The technique for abscess drainage traditionally is incision and drainage (I&D). In August 2012, I wrote about incision and loop drainage (I&LD), which it seems has gained popularity over time with similar outcomes. This technique involves using a sterile vascular loop, which is thin and long enough to form a loose knotted loop. The video below by Dr. Rob Orman reviews the steps. But, what if you don’t have a vascular loop in the ED?


By |2019-01-28T22:07:44-08:00Jan 22, 2013|Tricks of the Trade|

Trick of Trade: Rule of 10’s for burn fluid resuscitation


A patient presents with burns to both his arms, chest, and abdomen (anteriorly only) from a flash fire. That’s about 27% total body surface area (TBSA). So how much IV fluid should be given?

Be aware of a phenomenon known as “fluid creep”, where patients actually get WAY too much IV fluids than they should, which can cause delayed complications such as ACS, pulmonary edema, and compartment syndrome. Don’t forget that patients often get a lot of IV fluids in the prehospital setting, which should also be factored in.


By |2019-01-28T22:08:28-08:00Jan 15, 2013|Trauma, Tricks of the Trade|

Trick of the Trade: Reducing the metacarpal neck fracture

General principles of fracture reduction involve axially distracting or pulling on a fracture fragment and pushing the piece back into anatomical alignment. This can be seen in the video below (automatically starts at 2:25 for the actual procedure). What if this approach doesn’t work? The fracture fragment remains immobile despite your best efforts.

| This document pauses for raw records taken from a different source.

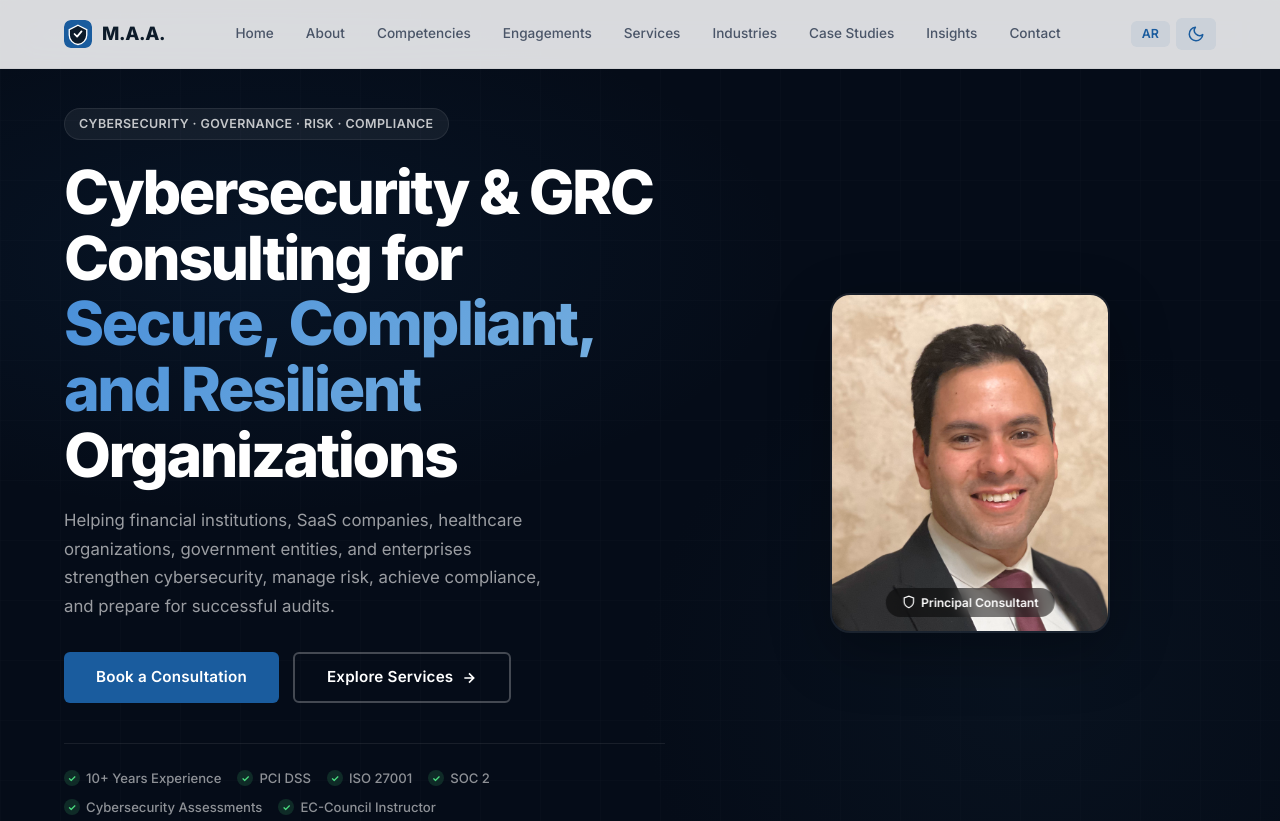
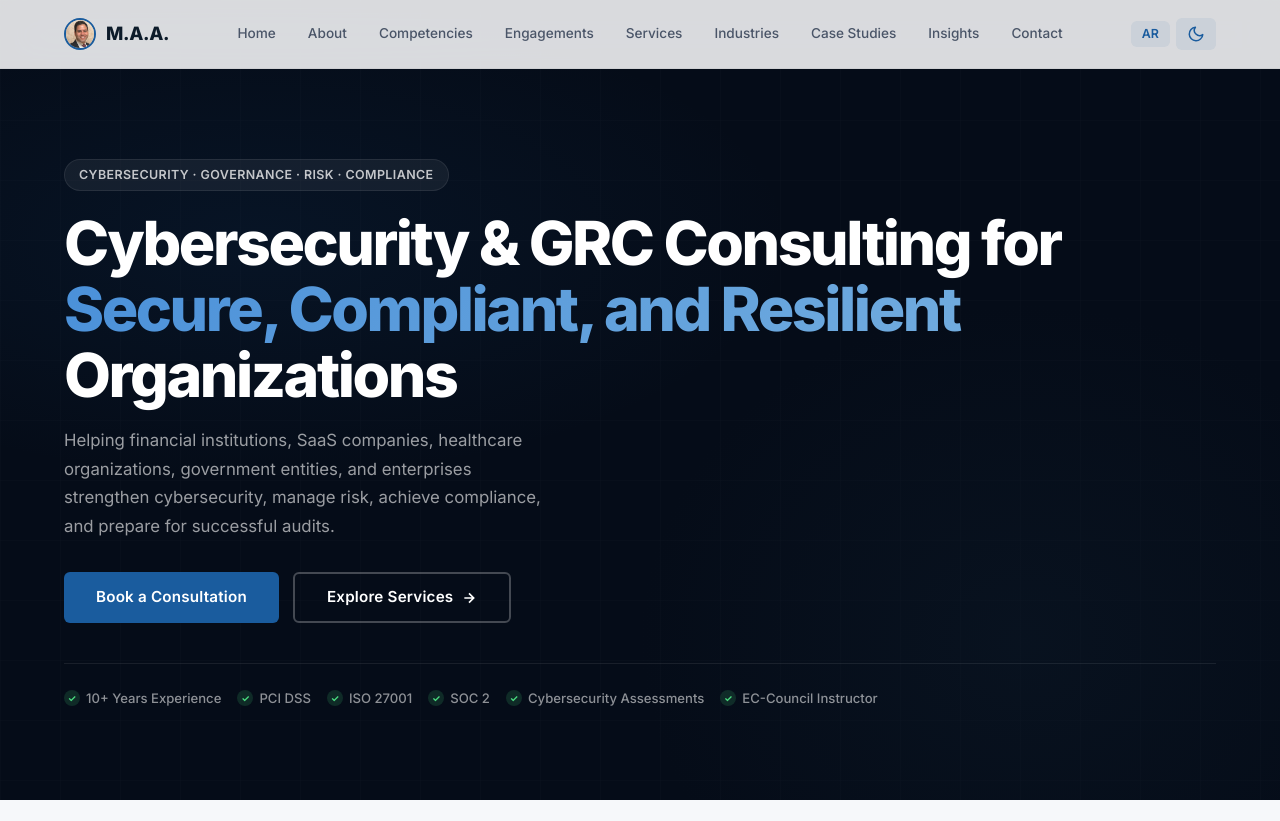
Before and after one commit to mashraf1990/cyber-grc-bos, a plain HTML site: page docs/index.html in a window 1280 px wide. Shown: the top 821 px of the page. Drawn offline with Linux system fonts and the light colour scheme.

Commit message:
refactor: move photo to nav, remove hero-visual

```diff
--- a/docs/css/styles.css
+++ b/docs/css/styles.css
@@ -169,7 +169,10 @@ h1, h2, h3, h4, h5 { font-weight: 700; line-height: 1.25; letter-spacing: -0.02e
   display: flex; align-items: center; gap: 10px; text-decoration: none;
   color: var(--text-primary); font-weight: 800; font-size: 1.15rem; letter-spacing: -0.3px;
 }
-.nav-logo-icon { flex-shrink: 0; border-radius: 6px; overflow: hidden; }
+.nav-photo {
+  width: 32px; height: 32px; border-radius: 50%; object-fit: cover;
+  border: 2px solid var(--accent); flex-shrink: 0;
+}
 .nav-links { display: flex; gap: 32px; list-style: none; }
 .nav-links a {
   color: var(--text-secondary); text-decoration: none;
@@ -284,8 +287,7 @@ h1, h2, h3, h4, h5 { font-weight: 700; line-height: 1.25; letter-spacing: -0.02e
 }
 
 .hero-container {
-  display: grid; grid-template-columns: 1.1fr 0.9fr; gap: 60px;
-  align-items: center; position: relative; z-index: 1; padding: 40px 24px; width: 100%;
+  position: relative; z-index: 1; padding: 40px 24px; width: 100%;
 }
 .hero-content { position: relative; }
 .hero-badge {
@@ -349,26 +351,7 @@ h1, h2, h3, h4, h5 { font-weight: 700; line-height: 1.25; letter-spacing: -0.02e
   font-size: 0.6rem; font-weight: 700; flex-shrink: 0;
 }
 
-/* Hero Right — Profile Photo */
-.hero-visual { display: flex; justify-content: center; align-items: center; }
-.hero-photo-frame {
-  width: 280px; height: 340px; border-radius: var(--radius-xl);
-  overflow: hidden; position: relative;
-  box-shadow: 0 20px 60px rgba(0,0,0,0.3);
-  border: 2px solid rgba(255,255,255,0.08);
-}
-.hero-photo-img {
-  width: 100%; height: 100%; object-fit: cover; display: block;
-}
-.hero-photo-badge {
-  position: absolute; bottom: 14px; left: 50%; transform: translateX(-50%);
-  display: flex; align-items: center; gap: 5px;
-  background: rgba(0,0,0,0.5); backdrop-filter: blur(8px);
-  -webkit-backdrop-filter: blur(8px);
-  padding: 5px 16px; border-radius: var(--radius-full);
-  color: #fff; font-size: 0.75rem; font-weight: 600;
-  white-space: nowrap;
-}
+
 
 /* ===== Trusted By ===== */
 .trusted-section {
@@ -919,11 +902,9 @@ h1, h2, h3, h4, h5 { font-weight: 700; line-height: 1.25; letter-spacing: -0.02e
 
 /* ===== Responsive ===== */
 @media (max-width: 1024px) {
-  .hero-container { grid-template-columns: 1fr; text-align: left; gap: 40px; }
   .hero-content { text-align: left; }
   .hero-subtitle { margin: 0 0 28px; }
   .hero-ctas { justify-content: flex-start; }
-  .hero-visual { display: none; }
   .about-layout { grid-template-columns: 1fr; text-align: center; }
   .about-actions { justify-content: center; }
   .skills-grid { grid-template-columns: 1fr; }
--- a/docs/index.html
+++ b/docs/index.html
@@ -23,7 +23,7 @@
 <nav class="navbar" role="navigation" aria-label="Main navigation">
 <div class="container nav-container">
 <a href="#" class="nav-logo" aria-label="Home">
-<svg class="nav-logo-icon" width="28" height="28" viewBox="0 0 32 32" fill="none"><rect width="32" height="32" rx="8" fill="#1A5C9E"/><path d="M16 6l10 5v6c0 5.5-4.5 10.5-10 11-5.5-.5-10-5.5-10-11v-6l10-5z" fill="#0D1B2A" stroke="#fff" stroke-width="1.5"/><path d="M12 16l3 3 5-6" stroke="#fff" stroke-width="2" stroke-linecap="round" stroke-linejoin="round"/></svg>
+<img src="images/mohamed.png" alt="Mohamed Ashraf" class="nav-photo">
 <span class="nav-logo-text" data-edit="navBrand">M.A.A.</span>
 </a>
 <div class="nav-links" id="navLinks" role="menubar">
@@ -74,15 +74,7 @@
 <div class="cred-item"><span class="cred-icon">✓</span> EC-Council Instructor</div>
 </div>
 </div>
-<div class="hero-visual">
-<div class="hero-photo-frame">
-<img src="images/mohamed.png" alt="Mohamed Ashraf Abd El-Aziz" class="hero-photo-img">
-<div class="hero-photo-badge">
-<svg width="14" height="14" viewBox="0 0 24 24" fill="none" stroke="currentColor" stroke-width="2"><path d="M12 22s8-4 8-10V5l-8-3-8 3v7c0 6 8 10 8 10z"/></svg>
-Principal Consultant
-</div>
-</div>
-</div>
+
 </div>
 </section>
 
--- a/website/css/styles.css
+++ b/website/css/styles.css
@@ -169,7 +169,10 @@ h1, h2, h3, h4, h5 { font-weight: 700; line-height: 1.25; letter-spacing: -0.02e
   display: flex; align-items: center; gap: 10px; text-decoration: none;
   color: var(--text-primary); font-weight: 800; font-size: 1.15rem; letter-spacing: -0.3px;
 }
-.nav-logo-icon { flex-shrink: 0; border-radius: 6px; overflow: hidden; }
+.nav-photo {
+  width: 32px; height: 32px; border-radius: 50%; object-fit: cover;
+  border: 2px solid var(--accent); flex-shrink: 0;
+}
 .nav-links { display: flex; gap: 32px; list-style: none; }
 .nav-links a {
   color: var(--text-secondary); text-decoration: none;
@@ -284,8 +287,7 @@ h1, h2, h3, h4, h5 { font-weight: 700; line-height: 1.25; letter-spacing: -0.02e
 }
 
 .hero-container {
-  display: grid; grid-template-columns: 1.1fr 0.9fr; gap: 60px;
-  align-items: center; position: relative; z-index: 1; padding: 40px 24px; width: 100%;
+  position: relative; z-index: 1; padding: 40px 24px; width: 100%;
 }
 .hero-content { position: relative; }
 .hero-badge {
@@ -349,26 +351,7 @@ h1, h2, h3, h4, h5 { font-weight: 700; line-height: 1.25; letter-spacing: -0.02e
   font-size: 0.6rem; font-weight: 700; flex-shrink: 0;
 }
 
-/* Hero Right — Profile Photo */
-.hero-visual { display: flex; justify-content: center; align-items: center; }
-.hero-photo-frame {
-  width: 280px; height: 340px; border-radius: var(--radius-xl);
-  overflow: hidden; position: relative;
-  box-shadow: 0 20px 60px rgba(0,0,0,0.3);
-  border: 2px solid rgba(255,255,255,0.08);
-}
-.hero-photo-img {
-  width: 100%; height: 100%; object-fit: cover; display: block;
-}
-.hero-photo-badge {
-  position: absolute; bottom: 14px; left: 50%; transform: translateX(-50%);
-  display: flex; align-items: center; gap: 5px;
-  background: rgba(0,0,0,0.5); backdrop-filter: blur(8px);
-  -webkit-backdrop-filter: blur(8px);
-  padding: 5px 16px; border-radius: var(--radius-full);
-  color: #fff; font-size: 0.75rem; font-weight: 600;
-  white-space: nowrap;
-}
+
 
 /* ===== Trusted By ===== */
 .trusted-section {
@@ -919,11 +902,9 @@ h1, h2, h3, h4, h5 { font-weight: 700; line-height: 1.25; letter-spacing: -0.02e
 
 /* ===== Responsive ===== */
 @media (max-width: 1024px) {
-  .hero-container { grid-template-columns: 1fr; text-align: left; gap: 40px; }
   .hero-content { text-align: left; }
   .hero-subtitle { margin: 0 0 28px; }
   .hero-ctas { justify-content: flex-start; }
-  .hero-visual { display: none; }
   .about-layout { grid-template-columns: 1fr; text-align: center; }
   .about-actions { justify-content: center; }
   .skills-grid { grid-template-columns: 1fr; }
```
Also changed, not shown: website/index.html (+2 -10 lines).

By |2019-01-28T22:08:52-08:00Jan 8, 2013|Orthopedic, Tricks of the Trade|